Christopher Young, leading Hashi Mohamed, appeared before Mr Justice Dove to defend Newcastle City Council’s recently adopted masterplan and two important planning permissions.

The Claimant, Persimmon Homes, a rival developer to two Interested Parties, sought to attack two planning consents, and an important Council document setting out the strategy for the next two decades, including on traffic and congestion. Acting on behalf of Bellway Homes, Chris Young and Hashi Mohamed sought to ensure that the permission pursuant to which 600 dwellings was to be built remained intact (East Middle Callerton, EMC). The other planning permission granted to Commercial Estates Group for 500 homes (West Middle Callerton WMC), a primary school and retail facilities was similarly upheld.

On the key Council document, the Masterplan, Mr Justice Dove stated at paragraph 47;

“In short, I am satisfied that the Masterplan provided that which policies CS3 and NN1 required. The Masterplan provides for a comprehensive, phased and coordinated approach to site development and sets out when and in relation to which phase the infrastructrure necessary for the whole of the Neighbourhood Growth Area should be provided. Both of these policies called for a Masterplan to be prepared, and preparing the Masterplan as a piece of informal planning policy was undoubtedly consistent with the requirements and expectations of both of those policies.”

On the two planning consents, Mr Justice Dove concluded, inter alia, at paragraph 58;

“For all these reasons I am unable to accept that there was any error of law in the consideration of the planning applications for EMC and WMC by the defendant.”

Christopher Young recently topped the junior’s category in the Planning Law Survey 2017, and simialrly topped the Residential Category.

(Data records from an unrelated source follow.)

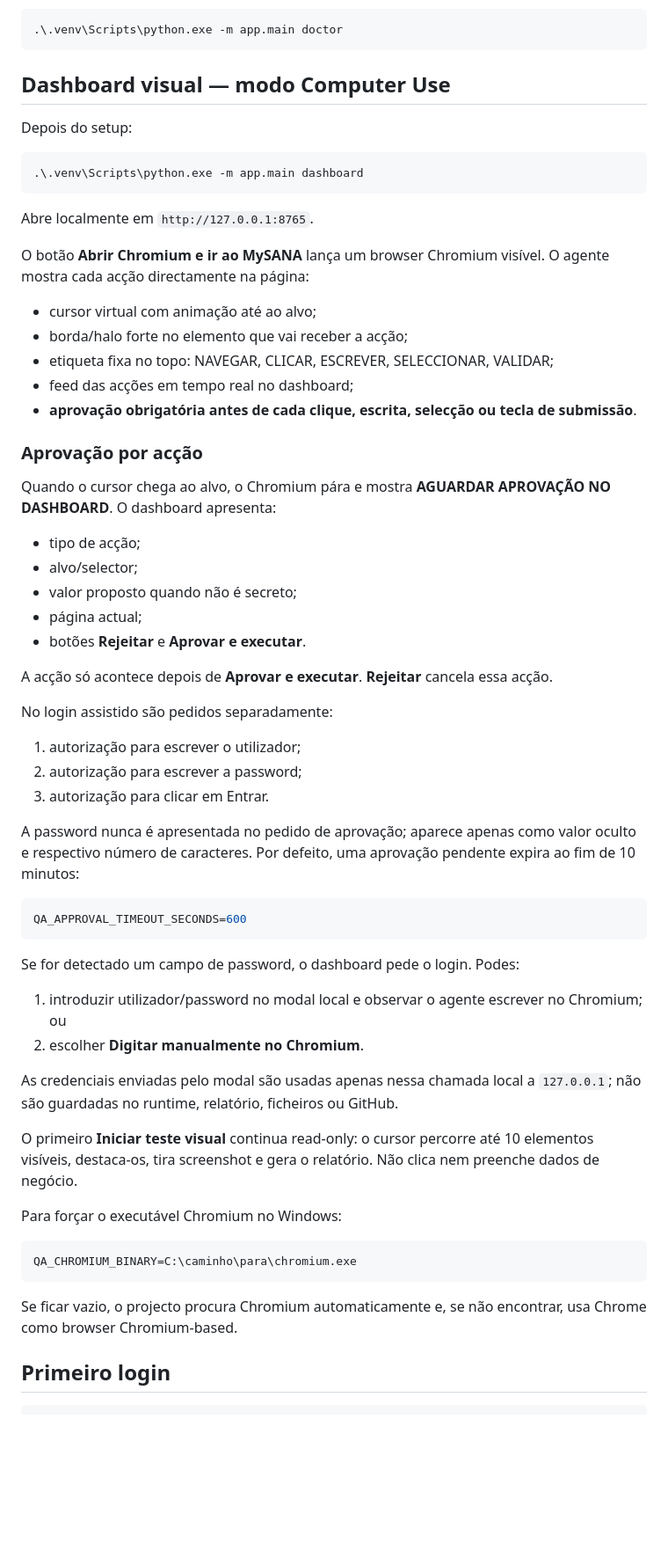
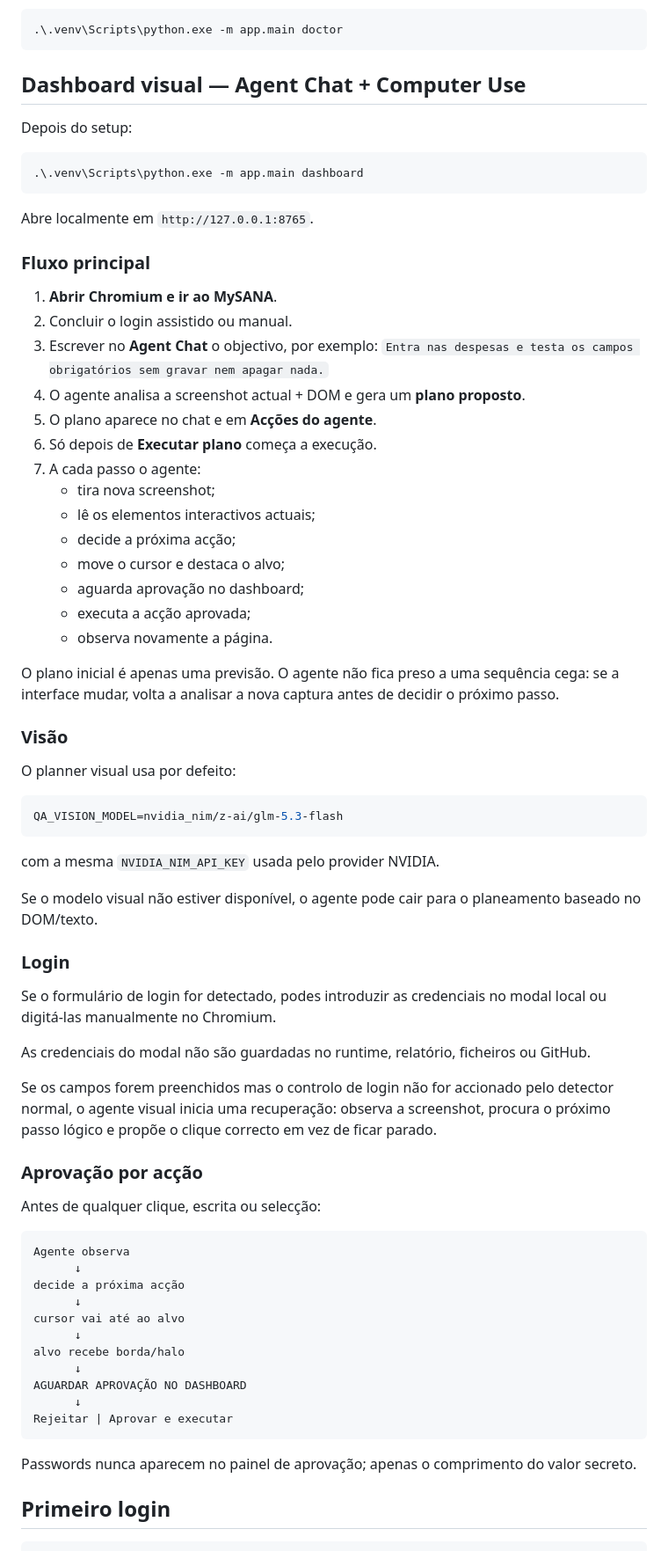
Before and after one commit to bfrpaulondev/mysana-qa-agent, a Markdown page: README.md, the part around the change. Shown at 88% size. GitHub-like rendering; blank space fills up the shorter version.

Commit message:
docs: describe agent chat plan and visual replanning

````diff
--- a/README.md
+++ b/README.md
@@ -119,7 +119,7 @@ Depois:
 .\.venv\Scripts\python.exe -m app.main doctor
 ```
 
-## Dashboard visual — modo Computer Use
+## Dashboard visual — Agent Chat + Computer Use
 
 Depois do setup:
 
@@ -129,54 +129,65 @@ Depois do setup:
 
 Abre localmente em `http://127.0.0.1:8765`.
 
-O botão **Abrir Chromium e ir ao MySANA** lança um browser Chromium visível. O agente mostra cada acção directamente na página:
+### Fluxo principal
 
-- cursor virtual com animação até ao alvo;
-- borda/halo forte no elemento que vai receber a acção;
-- etiqueta fixa no topo: NAVEGAR, CLICAR, ESCREVER, SELECCIONAR, VALIDAR;
-- feed das acções em tempo real no dashboard;
-- **aprovação obrigatória antes de cada clique, escrita, selecção ou tecla de submissão**.
+1. **Abrir Chromium e ir ao MySANA**.
+2. Concluir o login assistido ou manual.
+3. Escrever no **Agent Chat** o objectivo, por exemplo:
+   `Entra nas despesas e testa os campos obrigatórios sem gravar nem apagar nada.`
+4. O agente analisa a screenshot actual + DOM e gera um **plano proposto**.
+5. O plano aparece no chat e em **Acções do agente**.
+6. Só depois de **Executar plano** começa a execução.
+7. A cada passo o agente:
+   - tira nova screenshot;
+   - lê os elementos interactivos actuais;
+   - decide a próxima acção;
+   - move o cursor e destaca o alvo;
+   - aguarda aprovação no dashboard;
+   - executa a acção aprovada;
+   - observa novamente a página.
+
+O plano inicial é apenas uma previsão. O agente não fica preso a uma sequência cega: se a interface mudar, volta a analisar a nova captura antes de decidir o próximo passo.
+
+### Visão
+
+O planner visual usa por defeito:
+
+```env
+QA_VISION_MODEL=nvidia_nim/z-ai/glm-5.3-flash
+```
+
+com a mesma `NVIDIA_NIM_API_KEY` usada pelo provider NVIDIA.
+
+Se o modelo visual não estiver disponível, o agente pode cair para o planeamento baseado no DOM/texto.
+
+### Login
+
+Se o formulário de login for detectado, podes introduzir as credenciais no modal local ou digitá-las manualmente no Chromium.
+
+As credenciais do modal não são guardadas no runtime, relatório, ficheiros ou GitHub.
+
+Se os campos forem preenchidos mas o controlo de login não for accionado pelo detector normal, o agente visual inicia uma recuperação: observa a screenshot, procura o próximo passo lógico e propõe o clique correcto em vez de ficar parado.
 
 ### Aprovação por acção
 
-Quando o cursor chega ao alvo, o Chromium pára e mostra **AGUARDAR APROVAÇÃO NO DASHBOARD**. O dashboard apresenta:
+Antes de qualquer clique, escrita ou selecção:
 
-- tipo de acção;
-- alvo/selector;
-- valor proposto quando não é secreto;
-- página actual;
-- botões **Rejeitar** e **Aprovar e executar**.
-
-A acção só acontece depois de **Aprovar e executar**. **Rejeitar** cancela essa acção.
-
-No login assistido são pedidos separadamente:
-
-1. autorização para escrever o utilizador;
-2. autorização para escrever a password;
-3. autorização para clicar em Entrar.
-
-A password nunca é apresentada no pedido de aprovação; aparece apenas como valor oculto e respectivo número de caracteres. Por defeito, uma aprovação pendente expira ao fim de 10 minutos:
-
-```env
-QA_APPROVAL_TIMEOUT_SECONDS=600
+```text
+Agente observa
+      ↓
+decide a próxima acção
+      ↓
+cursor vai até ao alvo
+      ↓
+alvo recebe borda/halo
+      ↓
+AGUARDAR APROVAÇÃO NO DASHBOARD
+      ↓
+Rejeitar | Aprovar e executar
 ```
 
-Se for detectado um campo de password, o dashboard pede o login. Podes:
-
-1. introduzir utilizador/password no modal local e observar o agente escrever no Chromium; ou
-2. escolher **Digitar manualmente no Chromium**.
-
-As credenciais enviadas pelo modal são usadas apenas nessa chamada local a `127.0.0.1`; não são guardadas no runtime, relatório, ficheiros ou GitHub.
-
-O primeiro **Iniciar teste visual** continua read-only: o cursor percorre até 10 elementos visíveis, destaca-os, tira screenshot e gera o relatório. Não clica nem preenche dados de negócio.
-
-Para forçar o executável Chromium no Windows:
-
-```env
-QA_CHROMIUM_BINARY=C:\caminho\para\chromium.exe
-```
-
-Se ficar vazio, o projecto procura Chromium automaticamente e, se não encontrar, usa Chrome como browser Chromium-based.
+Passwords nunca aparecem no painel de aprovação; apenas o comprimento do valor secreto.
 
 ## Primeiro login
 
````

Hashi Mohamed was highly rated in the juniors under 35 category in the Planning Law Survey 2017.